Entries shown:
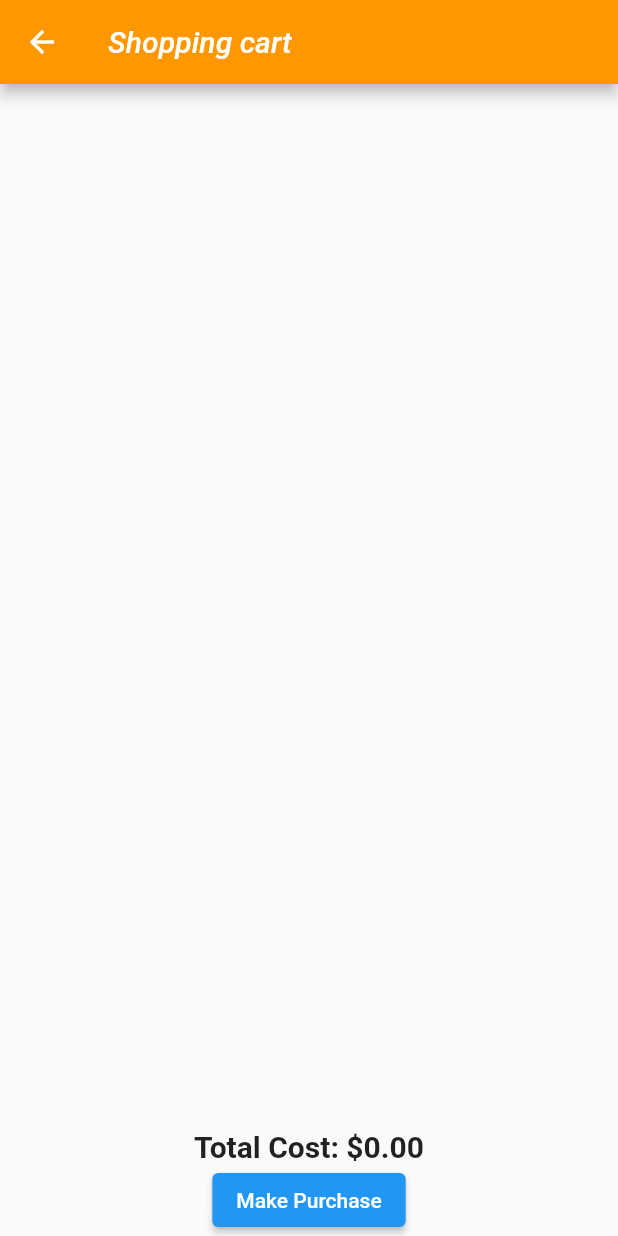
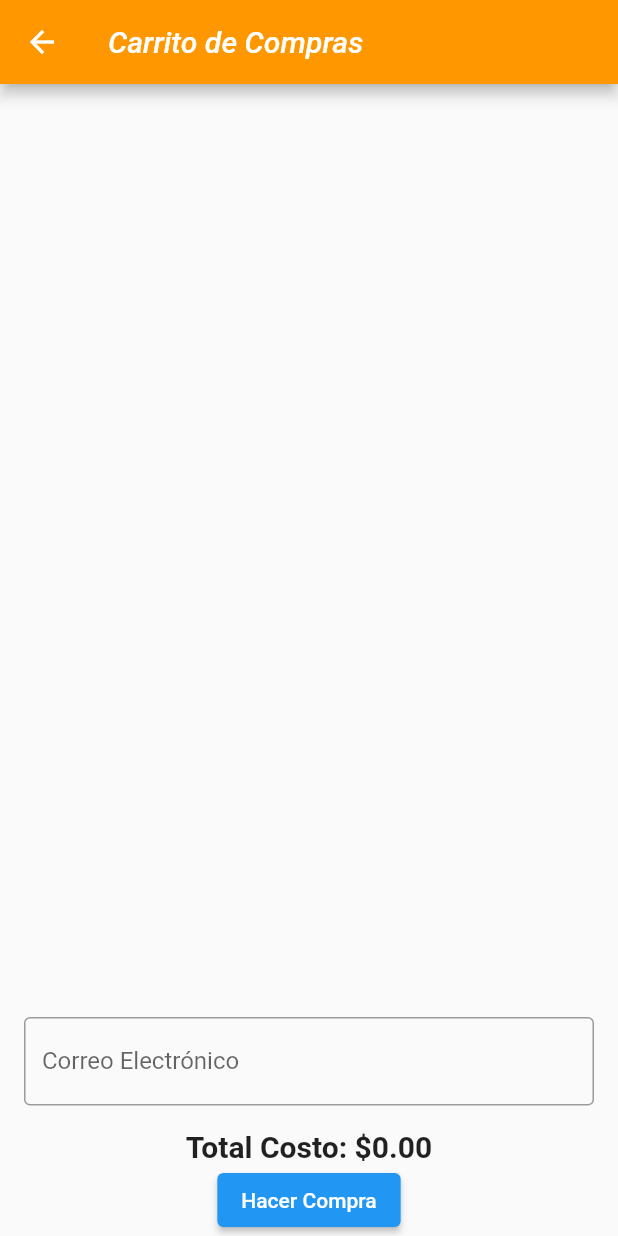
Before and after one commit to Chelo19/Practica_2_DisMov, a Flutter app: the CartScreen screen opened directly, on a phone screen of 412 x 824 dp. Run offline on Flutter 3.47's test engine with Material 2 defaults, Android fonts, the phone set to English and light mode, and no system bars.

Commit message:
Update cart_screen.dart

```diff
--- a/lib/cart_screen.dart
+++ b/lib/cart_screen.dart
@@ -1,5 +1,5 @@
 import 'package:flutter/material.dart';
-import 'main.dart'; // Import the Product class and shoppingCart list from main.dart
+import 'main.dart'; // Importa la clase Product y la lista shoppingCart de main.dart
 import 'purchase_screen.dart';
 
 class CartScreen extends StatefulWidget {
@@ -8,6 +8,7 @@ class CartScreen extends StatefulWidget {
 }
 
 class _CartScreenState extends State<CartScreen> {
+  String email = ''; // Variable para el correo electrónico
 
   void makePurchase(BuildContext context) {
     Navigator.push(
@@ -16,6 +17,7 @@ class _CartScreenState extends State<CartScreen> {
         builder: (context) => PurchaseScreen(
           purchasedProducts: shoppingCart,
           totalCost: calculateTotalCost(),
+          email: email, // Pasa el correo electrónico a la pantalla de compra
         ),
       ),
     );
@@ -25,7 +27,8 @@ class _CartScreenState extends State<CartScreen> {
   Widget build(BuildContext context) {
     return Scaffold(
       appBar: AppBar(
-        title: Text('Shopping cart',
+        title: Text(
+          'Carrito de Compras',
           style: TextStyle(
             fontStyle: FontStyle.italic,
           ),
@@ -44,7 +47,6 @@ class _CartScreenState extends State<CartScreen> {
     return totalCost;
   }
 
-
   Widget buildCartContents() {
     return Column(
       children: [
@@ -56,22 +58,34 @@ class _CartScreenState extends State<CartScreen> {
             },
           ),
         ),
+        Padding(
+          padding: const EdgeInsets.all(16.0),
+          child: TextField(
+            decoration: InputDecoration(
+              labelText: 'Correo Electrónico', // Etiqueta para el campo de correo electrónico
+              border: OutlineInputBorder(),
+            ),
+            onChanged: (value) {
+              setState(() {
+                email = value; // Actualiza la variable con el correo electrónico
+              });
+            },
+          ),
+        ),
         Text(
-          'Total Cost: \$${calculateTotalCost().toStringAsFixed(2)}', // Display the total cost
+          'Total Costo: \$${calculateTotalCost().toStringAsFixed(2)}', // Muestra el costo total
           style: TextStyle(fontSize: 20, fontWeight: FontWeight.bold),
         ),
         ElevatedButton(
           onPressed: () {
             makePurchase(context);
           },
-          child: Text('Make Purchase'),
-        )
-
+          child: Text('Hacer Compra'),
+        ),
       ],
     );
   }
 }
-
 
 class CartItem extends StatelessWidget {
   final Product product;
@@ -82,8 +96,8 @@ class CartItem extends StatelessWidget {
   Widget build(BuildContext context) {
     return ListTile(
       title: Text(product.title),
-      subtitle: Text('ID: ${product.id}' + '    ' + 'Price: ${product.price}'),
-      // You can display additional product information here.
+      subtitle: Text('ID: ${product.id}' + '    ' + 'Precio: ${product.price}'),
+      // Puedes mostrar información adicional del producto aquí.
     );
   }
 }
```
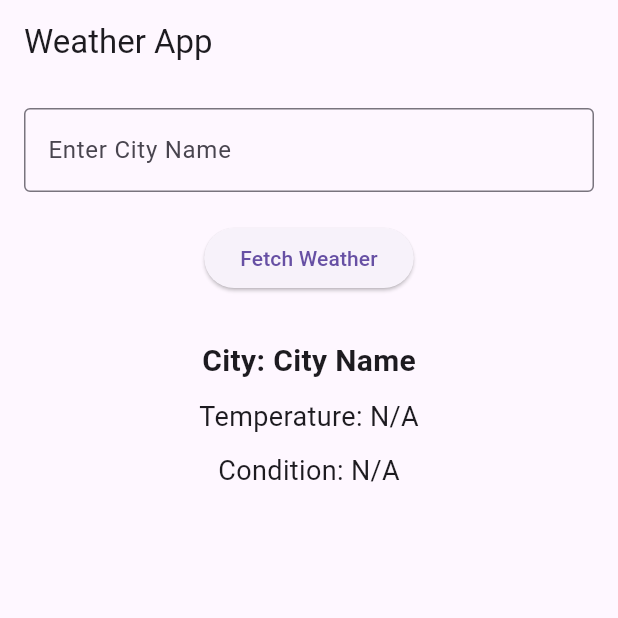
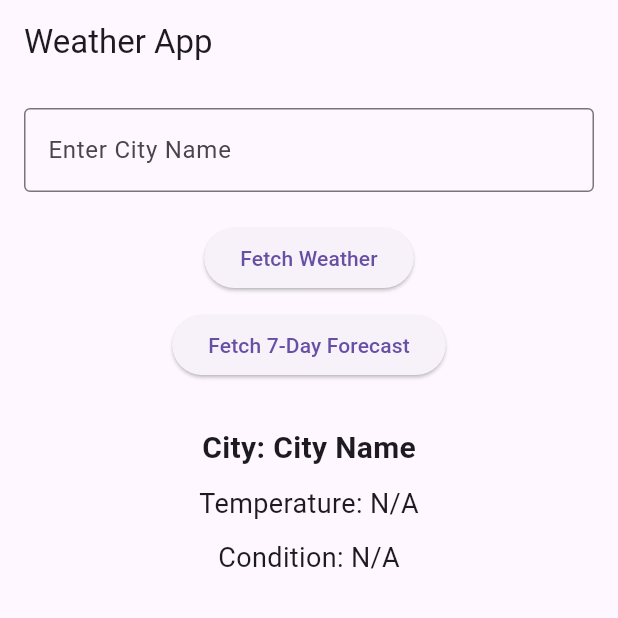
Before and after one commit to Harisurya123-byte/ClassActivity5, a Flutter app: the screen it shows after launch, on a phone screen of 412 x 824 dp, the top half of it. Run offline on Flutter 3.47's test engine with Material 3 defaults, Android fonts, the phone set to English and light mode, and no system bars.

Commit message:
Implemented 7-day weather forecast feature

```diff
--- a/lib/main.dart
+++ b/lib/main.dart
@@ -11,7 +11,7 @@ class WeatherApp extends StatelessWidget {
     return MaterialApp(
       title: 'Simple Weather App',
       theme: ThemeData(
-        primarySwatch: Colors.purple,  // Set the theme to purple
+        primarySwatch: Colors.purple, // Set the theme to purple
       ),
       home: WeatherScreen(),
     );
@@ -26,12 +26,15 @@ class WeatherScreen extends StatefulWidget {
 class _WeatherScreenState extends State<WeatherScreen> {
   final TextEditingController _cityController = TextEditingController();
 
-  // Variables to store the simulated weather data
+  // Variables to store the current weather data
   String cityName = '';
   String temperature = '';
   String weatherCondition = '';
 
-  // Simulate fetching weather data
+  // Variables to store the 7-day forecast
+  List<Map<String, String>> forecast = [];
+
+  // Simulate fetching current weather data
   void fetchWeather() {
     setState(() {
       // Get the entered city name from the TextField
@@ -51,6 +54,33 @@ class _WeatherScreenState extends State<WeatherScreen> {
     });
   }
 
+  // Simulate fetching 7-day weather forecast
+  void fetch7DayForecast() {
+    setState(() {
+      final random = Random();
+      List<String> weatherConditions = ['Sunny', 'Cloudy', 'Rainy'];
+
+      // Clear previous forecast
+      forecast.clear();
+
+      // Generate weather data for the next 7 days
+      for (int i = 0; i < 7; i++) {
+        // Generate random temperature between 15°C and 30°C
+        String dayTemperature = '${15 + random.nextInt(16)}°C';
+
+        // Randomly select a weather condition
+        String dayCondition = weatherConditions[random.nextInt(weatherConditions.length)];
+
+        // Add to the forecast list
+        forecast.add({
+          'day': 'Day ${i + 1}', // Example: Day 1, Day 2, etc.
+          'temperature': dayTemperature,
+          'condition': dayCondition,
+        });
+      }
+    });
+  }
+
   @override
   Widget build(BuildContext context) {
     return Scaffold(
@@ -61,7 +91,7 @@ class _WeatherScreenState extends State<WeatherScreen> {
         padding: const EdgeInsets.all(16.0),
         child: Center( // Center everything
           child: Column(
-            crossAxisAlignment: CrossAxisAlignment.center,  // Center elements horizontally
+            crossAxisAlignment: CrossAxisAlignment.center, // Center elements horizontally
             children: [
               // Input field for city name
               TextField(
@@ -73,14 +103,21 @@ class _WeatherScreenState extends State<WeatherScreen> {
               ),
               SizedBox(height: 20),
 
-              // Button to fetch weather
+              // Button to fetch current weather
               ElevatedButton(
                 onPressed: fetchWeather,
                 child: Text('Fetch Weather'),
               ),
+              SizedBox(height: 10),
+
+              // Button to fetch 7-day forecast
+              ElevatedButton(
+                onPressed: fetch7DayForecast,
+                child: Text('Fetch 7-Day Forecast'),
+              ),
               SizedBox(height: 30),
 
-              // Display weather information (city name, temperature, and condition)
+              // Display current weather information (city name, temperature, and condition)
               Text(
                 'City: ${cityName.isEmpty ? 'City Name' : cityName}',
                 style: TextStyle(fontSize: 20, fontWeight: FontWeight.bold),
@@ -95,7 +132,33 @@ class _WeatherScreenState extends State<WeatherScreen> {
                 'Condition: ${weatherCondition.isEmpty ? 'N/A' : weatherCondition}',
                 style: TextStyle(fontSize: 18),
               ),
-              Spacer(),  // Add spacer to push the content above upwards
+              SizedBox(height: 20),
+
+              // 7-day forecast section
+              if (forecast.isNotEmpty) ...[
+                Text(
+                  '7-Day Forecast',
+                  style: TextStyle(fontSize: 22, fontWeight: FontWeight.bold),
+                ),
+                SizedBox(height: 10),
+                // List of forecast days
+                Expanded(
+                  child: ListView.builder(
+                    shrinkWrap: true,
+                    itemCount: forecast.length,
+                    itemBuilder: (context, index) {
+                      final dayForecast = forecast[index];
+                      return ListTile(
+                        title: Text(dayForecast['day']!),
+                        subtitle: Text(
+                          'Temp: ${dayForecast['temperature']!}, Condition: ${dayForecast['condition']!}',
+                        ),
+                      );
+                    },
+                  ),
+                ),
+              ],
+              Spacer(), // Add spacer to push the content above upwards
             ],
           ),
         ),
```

What is expected: Tally the lines in this data that hold the word "TextStyle" and state only the count.

Task solution: 5